Please use this identifier to cite or link to this item: https://hdl.handle.net/11681/5571
Full metadata record
DC FieldValueLanguage
dc.contributor.authorJenkins, Thomas F.-
dc.contributor.authorRanney, Thomas A.-
dc.contributor.authorWalsh, Marianne E.-
dc.contributor.authorMiyares, Paul H.-
dc.contributor.authorHewitt, Alan D. (Alan Dole)-
dc.contributor.authorCollins, Nicholas H.-
dc.date.accessioned2016-03-21T16:38:19Z-
dc.date.available2016-03-21T16:38:19Z-
dc.date.issued2000-08-
dc.identifier.urihttp://hdl.handle.net/11681/5571-
dc.description.abstractEstimating the amounts of residues remaining after munitions detonate is complicated by the presence of residues from previous detonations and the difficulty in easily obtaining adequately sized samples to overcome spatial heterogeneity in residue deposition. This study was conducted to assess the use of snow-covered ranges to provide these types of estimates. Specifically, two snow-covered ranges were used to estimate the amount of explosives residues that result from detonation of individual mortar rounds. At Fort Drum, New York, 60-mm mortar rounds were fired, and at Camp Ethan Allen, Vermont, 81-mm mortar rounds were detonated by EOD personnel using C4 (RDX) and a blasting cap. The locations where residues were deposited were identified by the presence of soot from the detonation of TNT on the surface of the otherwise clean snow. Large surface snow samples were collected with a snow shovel and the melted snow was extracted and analyzed by gas chromatography with an electron capture detector (GC-ECD) and reversed-phase high performance liquid chromatography (RP-HPLC). For both types of rounds, the main charge was Composition B (60% RDX and 39% TNT). The major residues produced were RDX and nitroglycerine (NG), with lesser amounts of HMX and TNT. Surface concentrations ranged from as high as 4430 µg/m² for RDX to less than 0.05 µg/m² for TNT, both at Camp Ethan Allen.
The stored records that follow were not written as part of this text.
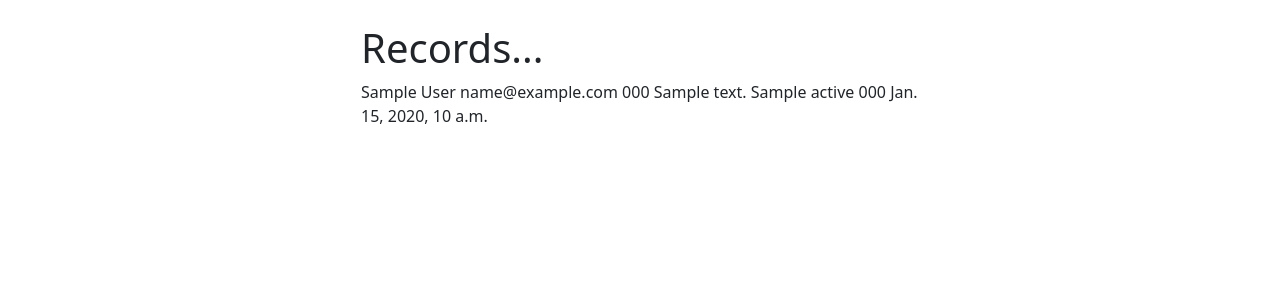
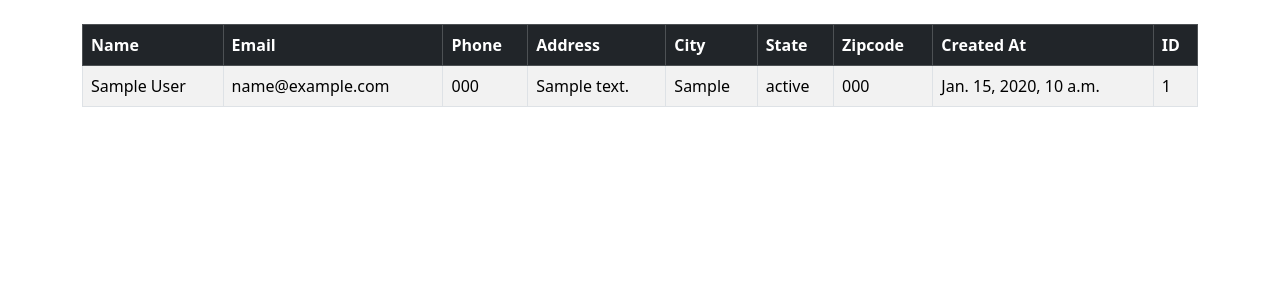
Before and after one commit to HaniaZ8/Django_Library_UniProject, a Django app: page / in a window 1280 px wide. Shown: the part 56-356 px from the top of the page. Run offline with Django 4.2, Linux system fonts and the light colour scheme; a user stored in the database is signed in; tables that the repository leaves empty hold one stand-in row (values such as "Sample post").

Commit message:
Made the records look pretty in a table. Next: viewing individual record in a new page

```diff
--- a/website/templates/home.html
+++ b/website/templates/home.html
@@ -3,26 +3,44 @@
 
 {% block content %}
 
-<div class="col-md-6 offset-md-3">
+{% if user.is_authenticated %}
+    <br/>
+    <table class="table table-striped table-hover table-bordered ">
+    <thead class="table-dark">
+        <tr>
+        <th scope="col">Name</th>
+        <th scope="col">Email</th>
+        <th scope="col">Phone</th>
+        <th scope="col">Address</th>
+        <th scope="col">City</th>
+        <th scope="col">State</th>
+        <th scope="col">Zipcode</th>
+        <th scope="col">Created At</th>
+        <th scope="col">ID</th>
+        </tr>
+    </thead>
+    <tbody>
+        {% if records %}
+            {% for record in records %}
+                <tr>
+                    <td>{{ record.first_name }}
+                    {{ record.last_name }}</td>
+                    <td>{{ record.email }}</td>
+                    <td>{{ record.phone }}</td>
+                    <td>{{ record.address }}</td>
+                    <td>{{ record.city }}</td>
+                    <td>{{ record.state }}</td>
+                    <td>{{ record.zipcode }}</td>
+                    <td>{{ record.created_at }}</td>
+                    <td>{{ record.id }}</td>
+                </tr>
+            {% endfor %}
+        {% endif %}
+    </tbody>
+    </table>
 
-{% if user.is_authenticated %}
 
-    <br/>
-    <h1> Records...</h1>
-    {% if records %}
-        {% for record in records %}
-            {{ record.first_name }}
-            {{ record.last_name }}
-            {{ record.email }}
-            {{ record.phone }}
-            {{ record.address }}
-            {{ record.city }}
-            {{ record.state }}
-            {{ record.zipcode }}
-            {{ record.created_at }}<br/>
 
-        {% endfor %}
-    {% endif %}
 {% else %}
 
     <br/>
@@ -43,7 +61,6 @@
 
     </form>
 
-</div>
 {% endif %}
 
 {% endblock %}
```
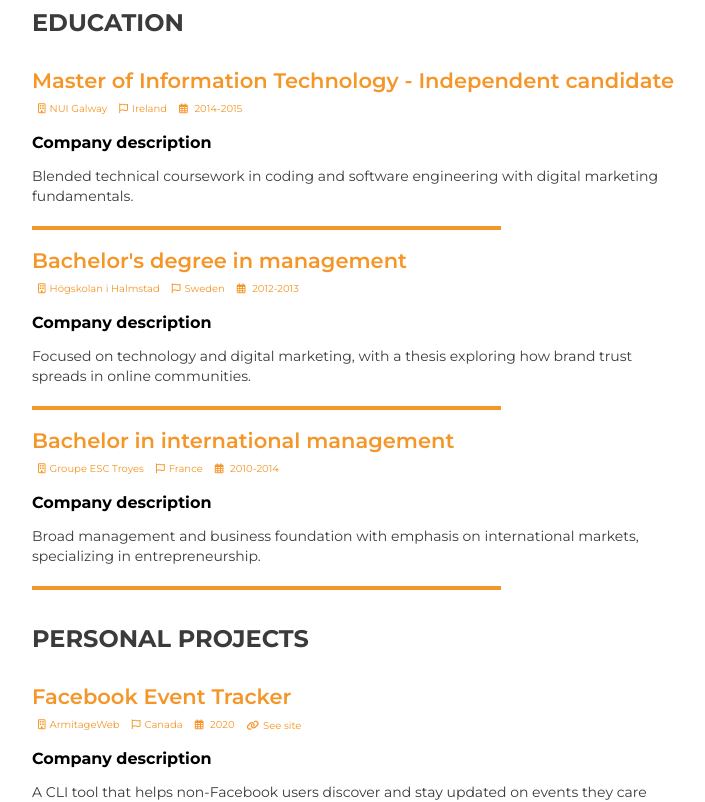
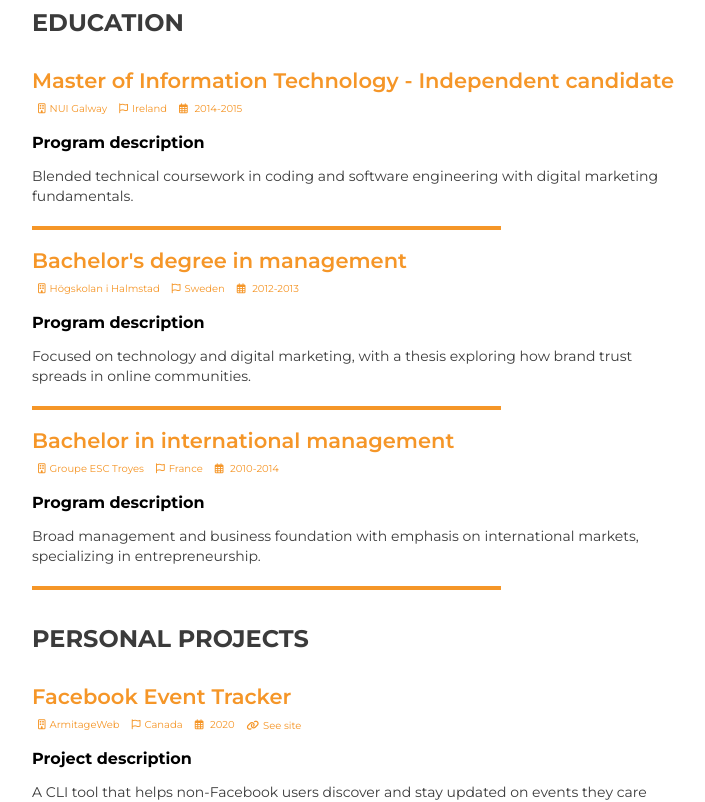
Before and after one commit to Armitage35/portfolio, a Vue app: page /#/technicalFile in a window 1280 px wide. Shown: the part 6320-7122 px from the top of the page, without its empty margins (18-723 px from the left). Built offline with nearby package versions, Linux system fonts and the light colour scheme.

Commit message:
fix: update footer contact link to use mailto format and enhance TechnicalFileEntry descriptions based on title

```diff
--- a/src/Views/TechnicalFile/TechnicalFileEntry/TechnicalFileEntry.vue
+++ b/src/Views/TechnicalFile/TechnicalFileEntry/TechnicalFileEntry.vue
@@ -11,7 +11,7 @@
 		</div>
 		<div class="technicalFileEntry__content">
 			<div class="technicalFileEntry__content--display" v-if="content.description">
-				<h4>Company description</h4>
+				<h4>{{ title === 'project' ? 'Project description' : title === 'education' ? 'Program description' : 'Company description' }}</h4>
 				<p v-for="(description, index) in content.description" :key="index">{{ description }}</p>
 			</div>
 			<div class="technicalFileEntry__content--display" v-if="content.context">
--- a/src/i18n.json
+++ b/src/i18n.json
@@ -406,7 +406,7 @@
             "footer": {
                 "brag": "Need help for your next project?",
                 "email": {
-                    "contact": "adrien.dubois35@gmail.com",
+                    "contact": "mailto:adrien.dubois35@gmail.com",
                     "legend": "Get in touch—I'd love to chat."
                 },
                 "copyrights": "Design and code by Adrien D. Ahlqvist",
```
Also changed, not shown: 1 other file (tests, documents, lock files or other folders).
The major advantages of using snow-covered ranges were: 1) the snow cover provided an uncontaminated surface, unaffected by previous detonations, 2) the black soot produced from the detonation of TNT delineated the areas where residue had deposited and 3) surface snow provides both a convenient matrix for collection of large surface area samples, essential for characterizing heterogeneously distributed residues, and a matrix free from interferences.-
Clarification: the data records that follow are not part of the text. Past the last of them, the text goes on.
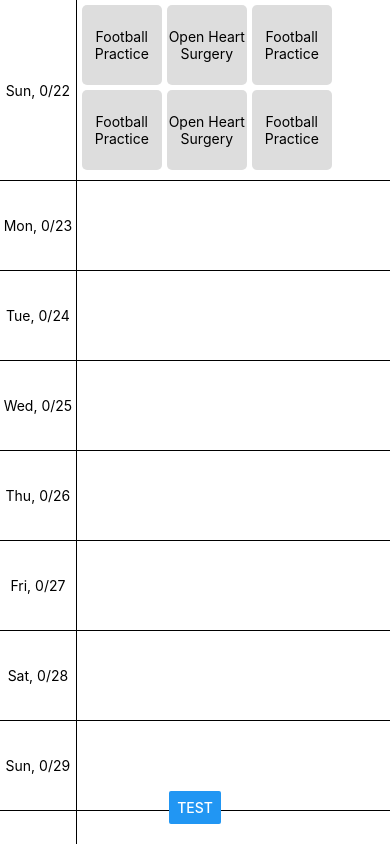
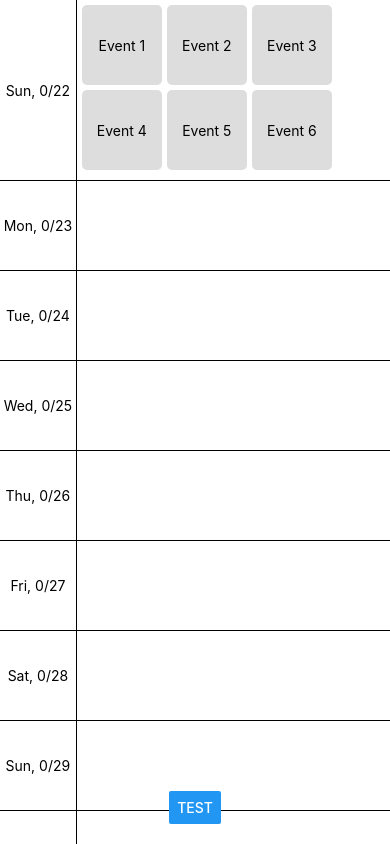
Before and after one commit to ItsGabeReal/AssignmentTiles, a React Native app: screen / in a window 390 px wide. Built offline with nearby package versions, Linux system fonts and the light colour scheme.

Commit message:
Finished DraggableComponent and created contexts

```diff
--- a/App.js
+++ b/App.js
@@ -1,87 +1,73 @@
-import React, { useState } from "react";
+import React, { useContext, useRef, useState } from "react";
 import {
     StyleSheet,
     View,
     FlatList,
     Button,
 } from "react-native";
-import { EventRegister } from "react-native-event-listeners";
+import EventContext from "./context/EventContext";
+import DayRowContext from "./context/DayRowContext";
 import DayRow from './components/DayRow';
-import DraggableComponent from "./components/DraggableComponent";
 
-export default function App() {
-    const ONE_DAY_IN_MILLISECONDS = 86400000;
-
-    const [eventData, _setEventData] = useState([
+const testEvents = [
     {
-            name: 'Football Practice',
+        name: 'Event 1',
         date: new Date()
     },
     {
-            name: 'Open Heart Surgery',
+        name: 'Event 2',
         date: new Date()
     },
     {
-            name: 'Football Practice',
+        name: 'Event 3',
         date: new Date()
     },
     {
-            name: 'Football Practice',
+        name: 'Event 4',
         date: new Date()
     },
     {
-            name: 'Open Heart Surgery',
+        name: 'Event 5',
         date: new Date()
     },
     {
-            name: 'Football Practice',
+        name: 'Event 6',
         date: new Date()
     },
     {
-            name: 'Brain Surgery',
+        name: 'Event 7',
         date: new Date(2023, 4, 8)
     },
-    ]);
+]
 
-    function setEventData(callback) {
-        _setEventData(callback);
-        EventRegister.emit('onEventDataChanged');
+export default function App() {
+    const [visibleDays, setVisibleDays] = useState(createArrayOfDays(10));
+
+    function createArrayOfDays(numDays) {
+        let today = new Date();
+        return Array.from({ length: numDays }, (e, i) => new Date(today.getFullYear(), today.getMonth(), today.getDate() + i));
     }
-
-    function addEvent(newEvent) {
-        setEventData(prevItems => {
-            return [...prevItems, newEvent];
-        });
-    }
-
-    function removeEvent() {
-
-    }
-
-    const [visibleDays, setVisibleDays] = useState(createArrayOfDays(10));
 
     const [isScrollEnabled, setIsScrollEnabled] = useState(true);
 
-    function createArrayOfDays(numDays) {
-        let today = new Date();
-        return Array.from({length: numDays}, (e, i) => new Date(today.getFullYear(), today.getMonth(), today.getDate() + i));
+    function onTestButtonPressed() {
+        console.log(dayComponentContainer);
     }
 
-    function onTestButtonPressed() {
-        setIsScrollEnabled(prevState => {
-            return !prevState;
-        })
-    }
+    const dayComponentContainer = useRef(null);
 
-    // Layout
     return (
         <View style={styles.container}>
+            <EventContext.Provider value={{ events: testEvents }}>
                 <FlatList
+                    ref={dayComponentContainer}
                     data={visibleDays}
                     keyExtractor={item => item.getTime()} // FlatLists are supposed to have a keyExtractor, but it seems to work fine without it
-                renderItem={({ item }) => <DayRow date={item} eventData={eventData} />}
+                    renderItem={({ item }) => <DayRow date={item} />}
                     scrollEnabled={isScrollEnabled}
                 />
+            </EventContext.Provider>
+
             <View style={styles.testButtonContainer}>
                 <Button
                     onPress={onTestButtonPressed}
@@ -89,7 +75,6 @@ export default function App() {
                 />
 
             </View>
-            <DraggableComponent/>
         </View>
     );
 }
--- a/components/DayRow.js
+++ b/components/DayRow.js
@@ -1,11 +1,14 @@
+import { useContext, useRef } from 'react';
 import {
     StyleSheet,
     Text,
     View,
     FlatList,
     Button,
+    PanResponder,
 } from "react-native";
 import EventTile from './EventTile';
+import EventContext from '../context/EventContext';
 
 const DAY_NAMES_ABREV = ['Sun','Mon','Tue','Wed','Thu','Fri','Sat'];
 const ONE_DAY_IN_MILLISECONDS = 86400000;
@@ -23,19 +26,38 @@ function getEventIndexesForDate(eventData, date) {
     }
     return eventIndexes;
 }
+
 // export default function DayRow({ date, eventData }) {
-export default function DayRow({ date, eventData }) {
+export default function DayRow({ date }) {
+    const viewRef = useRef(null);
+
+    const context = useContext(EventContext);
+
+    function getComponentDimensions() {
+        viewRef.current.measure((x, y, width, height, pageX, pageY) => {
+            console.log('x:', x);
+            console.log('y:', y);
+            console.log('width:', width);
+            console.log('height:', height);
+            console.log('pageX:', pageX);
+            console.log('pageY:', pageY);
+        })
+    }
+
     return (
-        <View style={styles.dayRow}>
+        <View
+            ref={viewRef}
+            style={styles.dayRow}
+        >
             <View style={styles.dateTextContainer}>
                 <Text>{DAY_NAMES_ABREV[date.getDay()]}, {date.getMonth()}/{date.getDate()}</Text>
             </View>
             <View style={styles.eventTileContainer}>
                 <FlatList
-                    data={getEventIndexesForDate(eventData, date)}
+                    data={getEventIndexesForDate(context.events, date)}
                     keyExtractor={item => item} // FlatLists are supposed to have a keyExtractor, but it seems to work fine without it
                     numColumns={3}
-                    renderItem={({ item }) => <EventTile eventIndex={item} eventData={eventData} />}
+                    renderItem={({ item }) => <EventTile eventIndex={item} />}
                 />
             </View>
         </View>
--- a/components/DraggableComponent.js
+++ b/components/DraggableComponent.js
@@ -1,18 +1,22 @@
 import React, { useState, useRef } from 'react';
 import { View, Text, StyleSheet, PanResponder, Animated } from 'react-native';
 
-export default function DraggableComponent({ children }) {
-    const pan = useRef(new Animated.ValueXY()).current;
+export default function DraggableComponent({ children, onDrag, onDrop }) {
+    const pan = useRef(new Animated.ValueXY()).current; // Animatable values for the pan position
 
     const panResponder = useRef(
         PanResponder.create({
-            onMoveShouldSetPanResponder: () => true,
-            onPanResponderMove: Animated.event([
-                null,
-                { dx: pan.x, dy: pan.y },
-            ], { useNativeDriver: false }),
-            onPanResponderRelease: () => {
-                Animated.spring(pan, { toValue: { x: 0, y: 0 }, useNativeDriver: false, }).start();
+            onMoveShouldSetPanResponder: () => true, // Enables/disabled dragging
+            onPanResponderMove: (event, gesture) => {
+                pan.x.setValue(gesture.dx);
+                pan.y.setValue(gesture.dy);
+
+                if (onDrag) onDrag(gesture);
+            },
+            onPanResponderRelease: (event, gesture) => { // When drag is released
+                Animated.spring(pan, { toValue: { x: 0, y: 0 }, useNativeDriver: false, }).start(); // Return to base position with spring animation
+
+                if (onDrop) onDrop(gesture);
             },
         })
     ).current;
--- a/components/EventTile.js
+++ b/components/EventTile.js
@@ -1,18 +1,27 @@
-import { Component, useState } from 'react';
+import { Component, useContext, useState } from 'react';
 import {
     StyleSheet,
     Text,
     View,
-    TouchableOpacity,
-    PanResponder // <- I think this is what I need for drag & drop stuff
 } from "react-native";
+import EventContext from '../context/EventContext';
 import DraggableComponent from './DraggableComponent';
 
-export default function EventTile({ eventIndex, eventData }) {
+export default function EventTile({ eventIndex }) {
+    const contextValue = useContext(EventContext);
+
+    function onDrop(gesture) {
+        // get a list of all day rows
+        // if any overlapped:
+            // move tile to the overlapped day row
+            // update the pan location with the offset between base positions
+        console.log(gesture)
+    }
+
     return (
-        <DraggableComponent>
+        <DraggableComponent onDrop={onDrop}>
             <View style={styles.eventTile}>
-                <Text style={styles.eventNameText}>{eventData[eventIndex].name}</Text>
+                <Text style={styles.eventNameText}>{contextValue.events[eventIndex].name}</Text>
             </View>
         </DraggableComponent>
     )
--- /dev/null
+++ b/context/DayRowContext.js
@@ -0,0 +1,3 @@
+import React from 'react';
+
+export default React.createContext();
--- /dev/null
+++ b/context/EventContext.js
@@ -0,0 +1,3 @@
+import React from 'react';
+
+export default React.createContext();
```
Lines whose indentation alone changed are shown as unchanged.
dc.description.sponsorshipStrategic Environmental Research and Development Program (U.S.)-
dc.publisherCold Regions Research and Engineering Laboratory (U.S.)-
dc.publisherEngineer Research and Development Center (U.S.)-
dc.relationhttp://acwc.sdp.sirsi.net/client/en_US/search/asset/1001575-
dc.relation.ispartofseriesERDC/CRREL ; TR-00-15.-
dc.subjectExplosives, Military-
dc.subjectSnow-
dc.titleEvaluating the use of snow-covered ranges to estimate the explosives residues that result from detonation of army munitions-
dc.typeDOCUMENT-
Appears in Collections:Technical Report

Files in This Item:
File Description SizeFormat 
ERDC-CRREL-TR-00-15.pdf438.25 kBAdobe PDFThumbnail
View/Open